→ **Exercise description**
Each record below should be written out again exactly as given.

* * * *

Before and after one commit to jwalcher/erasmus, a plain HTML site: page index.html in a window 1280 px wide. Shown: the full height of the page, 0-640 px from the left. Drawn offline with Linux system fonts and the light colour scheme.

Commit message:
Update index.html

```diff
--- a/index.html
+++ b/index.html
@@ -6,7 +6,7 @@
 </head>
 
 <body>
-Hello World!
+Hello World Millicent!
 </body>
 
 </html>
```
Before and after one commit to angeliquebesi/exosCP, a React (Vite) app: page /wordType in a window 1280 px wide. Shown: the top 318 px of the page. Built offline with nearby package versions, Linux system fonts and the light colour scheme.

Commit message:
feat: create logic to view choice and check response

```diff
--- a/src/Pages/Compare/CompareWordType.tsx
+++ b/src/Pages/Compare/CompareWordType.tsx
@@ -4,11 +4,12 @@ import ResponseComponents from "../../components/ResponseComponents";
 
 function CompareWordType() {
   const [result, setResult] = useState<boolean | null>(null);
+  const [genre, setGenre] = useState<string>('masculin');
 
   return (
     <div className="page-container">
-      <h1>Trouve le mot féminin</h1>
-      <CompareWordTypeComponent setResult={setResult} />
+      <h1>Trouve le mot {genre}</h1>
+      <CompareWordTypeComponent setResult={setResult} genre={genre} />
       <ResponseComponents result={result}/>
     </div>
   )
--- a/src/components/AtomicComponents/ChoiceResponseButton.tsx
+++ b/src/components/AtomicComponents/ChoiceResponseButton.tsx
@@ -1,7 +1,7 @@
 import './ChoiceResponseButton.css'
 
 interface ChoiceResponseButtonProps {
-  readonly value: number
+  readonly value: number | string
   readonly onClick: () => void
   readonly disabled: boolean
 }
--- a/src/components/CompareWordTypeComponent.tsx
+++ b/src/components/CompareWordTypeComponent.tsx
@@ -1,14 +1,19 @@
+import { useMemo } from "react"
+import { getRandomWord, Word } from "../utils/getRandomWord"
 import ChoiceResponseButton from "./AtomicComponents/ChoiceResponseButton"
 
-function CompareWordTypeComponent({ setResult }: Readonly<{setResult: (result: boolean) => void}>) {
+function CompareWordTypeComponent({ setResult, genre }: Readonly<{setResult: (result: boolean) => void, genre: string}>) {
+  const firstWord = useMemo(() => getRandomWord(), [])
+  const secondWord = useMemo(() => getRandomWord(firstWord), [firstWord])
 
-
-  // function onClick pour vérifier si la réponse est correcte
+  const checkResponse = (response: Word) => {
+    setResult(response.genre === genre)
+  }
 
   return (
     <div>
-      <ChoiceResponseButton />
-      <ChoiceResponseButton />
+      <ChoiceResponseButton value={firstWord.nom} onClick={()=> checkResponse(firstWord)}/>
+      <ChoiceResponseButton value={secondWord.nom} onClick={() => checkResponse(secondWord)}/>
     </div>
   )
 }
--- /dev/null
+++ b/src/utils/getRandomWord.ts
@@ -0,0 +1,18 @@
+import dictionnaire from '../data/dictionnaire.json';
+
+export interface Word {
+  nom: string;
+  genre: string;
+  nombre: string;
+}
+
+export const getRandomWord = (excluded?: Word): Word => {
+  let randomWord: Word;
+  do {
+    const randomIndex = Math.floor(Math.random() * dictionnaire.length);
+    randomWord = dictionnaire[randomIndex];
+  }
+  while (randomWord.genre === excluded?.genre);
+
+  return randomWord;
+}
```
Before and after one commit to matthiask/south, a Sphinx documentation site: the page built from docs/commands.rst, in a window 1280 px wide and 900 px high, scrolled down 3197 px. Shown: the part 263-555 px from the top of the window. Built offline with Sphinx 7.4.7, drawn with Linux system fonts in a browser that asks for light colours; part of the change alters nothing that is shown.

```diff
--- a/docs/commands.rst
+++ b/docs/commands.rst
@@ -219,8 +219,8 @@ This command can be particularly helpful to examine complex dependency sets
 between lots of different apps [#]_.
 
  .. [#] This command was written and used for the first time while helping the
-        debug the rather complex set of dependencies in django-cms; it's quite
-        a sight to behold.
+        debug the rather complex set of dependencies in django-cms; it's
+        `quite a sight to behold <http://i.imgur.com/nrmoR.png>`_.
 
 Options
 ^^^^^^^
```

* * * *

→ **Output**
Before and after one commit to jwalcher/erasmus, a plain HTML site: page index.html in a window 1280 px wide. Shown: the full height of the page, 0-640 px from the left. Drawn offline with Linux system fonts and the light colour scheme.

Commit message:
Update index.html

```diff
--- a/index.html
+++ b/index.html
@@ -6,7 +6,7 @@
 </head>
 
 <body>
-Hello World!
+Hello World Millicent!
 </body>
 
 </html>
```
Before and after one commit to angeliquebesi/exosCP, a React (Vite) app: page /wordType in a window 1280 px wide. Shown: the top 318 px of the page. Built offline with nearby package versions, Linux system fonts and the light colour scheme.

Commit message:
feat: create logic to view choice and check response

```diff
--- a/src/Pages/Compare/CompareWordType.tsx
+++ b/src/Pages/Compare/CompareWordType.tsx
@@ -4,11 +4,12 @@ import ResponseComponents from "../../components/ResponseComponents";
 
 function CompareWordType() {
   const [result, setResult] = useState<boolean | null>(null);
+  const [genre, setGenre] = useState<string>('masculin');
 
   return (
     <div className="page-container">
-      <h1>Trouve le mot féminin</h1>
-      <CompareWordTypeComponent setResult={setResult} />
+      <h1>Trouve le mot {genre}</h1>
+      <CompareWordTypeComponent setResult={setResult} genre={genre} />
       <ResponseComponents result={result}/>
     </div>
   )
--- a/src/components/AtomicComponents/ChoiceResponseButton.tsx
+++ b/src/components/AtomicComponents/ChoiceResponseButton.tsx
@@ -1,7 +1,7 @@
 import './ChoiceResponseButton.css'
 
 interface ChoiceResponseButtonProps {
-  readonly value: number
+  readonly value: number | string
   readonly onClick: () => void
   readonly disabled: boolean
 }
--- a/src/components/CompareWordTypeComponent.tsx
+++ b/src/components/CompareWordTypeComponent.tsx
@@ -1,14 +1,19 @@
+import { useMemo } from "react"
+import { getRandomWord, Word } from "../utils/getRandomWord"
 import ChoiceResponseButton from "./AtomicComponents/ChoiceResponseButton"
 
-function CompareWordTypeComponent({ setResult }: Readonly<{setResult: (result: boolean) => void}>) {
+function CompareWordTypeComponent({ setResult, genre }: Readonly<{setResult: (result: boolean) => void, genre: string}>) {
+  const firstWord = useMemo(() => getRandomWord(), [])
+  const secondWord = useMemo(() => getRandomWord(firstWord), [firstWord])
 
-
-  // function onClick pour vérifier si la réponse est correcte
+  const checkResponse = (response: Word) => {
+    setResult(response.genre === genre)
+  }
 
   return (
     <div>
-      <ChoiceResponseButton />
-      <ChoiceResponseButton />
+      <ChoiceResponseButton value={firstWord.nom} onClick={()=> checkResponse(firstWord)}/>
+      <ChoiceResponseButton value={secondWord.nom} onClick={() => checkResponse(secondWord)}/>
     </div>
   )
 }
--- /dev/null
+++ b/src/utils/getRandomWord.ts
@@ -0,0 +1,18 @@
+import dictionnaire from '../data/dictionnaire.json';
+
+export interface Word {
+  nom: string;
+  genre: string;
+  nombre: string;
+}
+
+export const getRandomWord = (excluded?: Word): Word => {
+  let randomWord: Word;
+  do {
+    const randomIndex = Math.floor(Math.random() * dictionnaire.length);
+    randomWord = dictionnaire[randomIndex];
+  }
+  while (randomWord.genre === excluded?.genre);
+
+  return randomWord;
+}
```
Before and after one commit to matthiask/south, a Sphinx documentation site: the page built from docs/commands.rst, in a window 1280 px wide and 900 px high, scrolled down 3197 px. Shown: the part 263-555 px from the top of the window. Built offline with Sphinx 7.4.7, drawn with Linux system fonts in a browser that asks for light colours; part of the change alters nothing that is shown.

```diff
--- a/docs/commands.rst
+++ b/docs/commands.rst
@@ -219,8 +219,8 @@ This command can be particularly helpful to examine complex dependency sets
 between lots of different apps [#]_.
 
  .. [#] This command was written and used for the first time while helping the
-        debug the rather complex set of dependencies in django-cms; it's quite
-        a sight to behold.
+        debug the rather complex set of dependencies in django-cms; it's
+        `quite a sight to behold <http://i.imgur.com/nrmoR.png>`_.
 
 Options
 ^^^^^^^
```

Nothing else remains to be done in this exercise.